┌──

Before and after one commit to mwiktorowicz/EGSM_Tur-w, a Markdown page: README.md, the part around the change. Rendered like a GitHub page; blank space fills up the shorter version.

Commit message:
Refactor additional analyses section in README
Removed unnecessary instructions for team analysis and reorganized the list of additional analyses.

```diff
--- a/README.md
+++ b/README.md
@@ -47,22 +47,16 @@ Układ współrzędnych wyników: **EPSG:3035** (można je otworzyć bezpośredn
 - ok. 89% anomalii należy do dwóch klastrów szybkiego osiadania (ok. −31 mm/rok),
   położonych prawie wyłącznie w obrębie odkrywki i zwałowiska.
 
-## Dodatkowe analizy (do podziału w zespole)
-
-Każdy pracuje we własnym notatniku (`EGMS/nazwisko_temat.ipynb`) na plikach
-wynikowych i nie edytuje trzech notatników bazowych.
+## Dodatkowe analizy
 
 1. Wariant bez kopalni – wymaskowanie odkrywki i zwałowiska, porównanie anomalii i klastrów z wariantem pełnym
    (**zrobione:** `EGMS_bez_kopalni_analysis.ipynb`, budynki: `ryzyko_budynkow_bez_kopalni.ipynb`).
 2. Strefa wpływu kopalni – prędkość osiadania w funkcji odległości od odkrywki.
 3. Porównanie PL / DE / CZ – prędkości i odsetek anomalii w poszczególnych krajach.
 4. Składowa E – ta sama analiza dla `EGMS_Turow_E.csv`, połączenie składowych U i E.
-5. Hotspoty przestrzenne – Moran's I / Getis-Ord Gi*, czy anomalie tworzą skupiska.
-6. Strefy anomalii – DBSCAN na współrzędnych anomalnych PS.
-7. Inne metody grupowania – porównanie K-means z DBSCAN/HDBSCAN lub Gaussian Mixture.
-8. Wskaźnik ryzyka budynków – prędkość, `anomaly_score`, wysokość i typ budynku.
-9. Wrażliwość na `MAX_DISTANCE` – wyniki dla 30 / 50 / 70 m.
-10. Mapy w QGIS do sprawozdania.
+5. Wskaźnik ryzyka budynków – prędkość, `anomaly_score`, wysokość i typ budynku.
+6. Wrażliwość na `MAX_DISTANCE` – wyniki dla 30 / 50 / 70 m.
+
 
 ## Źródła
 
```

└──

**Problem details**
Copy all of the data exactly.

**Reply to the exercise**
Before and after one commit to mwiktorowicz/EGSM_Tur-w, a Markdown page: README.md, the part around the change. Rendered like a GitHub page; blank space fills up the shorter version.

Commit message:
Refactor additional analyses section in README
Removed unnecessary instructions for team analysis and reorganized the list of additional analyses.

```diff
--- a/README.md
+++ b/README.md
@@ -47,22 +47,16 @@ Układ współrzędnych wyników: **EPSG:3035** (można je otworzyć bezpośredn
 - ok. 89% anomalii należy do dwóch klastrów szybkiego osiadania (ok. −31 mm/rok),
   położonych prawie wyłącznie w obrębie odkrywki i zwałowiska.
 
-## Dodatkowe analizy (do podziału w zespole)
-
-Każdy pracuje we własnym notatniku (`EGMS/nazwisko_temat.ipynb`) na plikach
-wynikowych i nie edytuje trzech notatników bazowych.
+## Dodatkowe analizy
 
 1. Wariant bez kopalni – wymaskowanie odkrywki i zwałowiska, porównanie anomalii i klastrów z wariantem pełnym
    (**zrobione:** `EGMS_bez_kopalni_analysis.ipynb`, budynki: `ryzyko_budynkow_bez_kopalni.ipynb`).
 2. Strefa wpływu kopalni – prędkość osiadania w funkcji odległości od odkrywki.
 3. Porównanie PL / DE / CZ – prędkości i odsetek anomalii w poszczególnych krajach.
 4. Składowa E – ta sama analiza dla `EGMS_Turow_E.csv`, połączenie składowych U i E.
-5. Hotspoty przestrzenne – Moran's I / Getis-Ord Gi*, czy anomalie tworzą skupiska.
-6. Strefy anomalii – DBSCAN na współrzędnych anomalnych PS.
-7. Inne metody grupowania – porównanie K-means z DBSCAN/HDBSCAN lub Gaussian Mixture.
-8. Wskaźnik ryzyka budynków – prędkość, `anomaly_score`, wysokość i typ budynku.
-9. Wrażliwość na `MAX_DISTANCE` – wyniki dla 30 / 50 / 70 m.
-10. Mapy w QGIS do sprawozdania.
+5. Wskaźnik ryzyka budynków – prędkość, `anomaly_score`, wysokość i typ budynku.
+6. Wrażliwość na `MAX_DISTANCE` – wyniki dla 30 / 50 / 70 m.
+
 
 ## Źródła
 
```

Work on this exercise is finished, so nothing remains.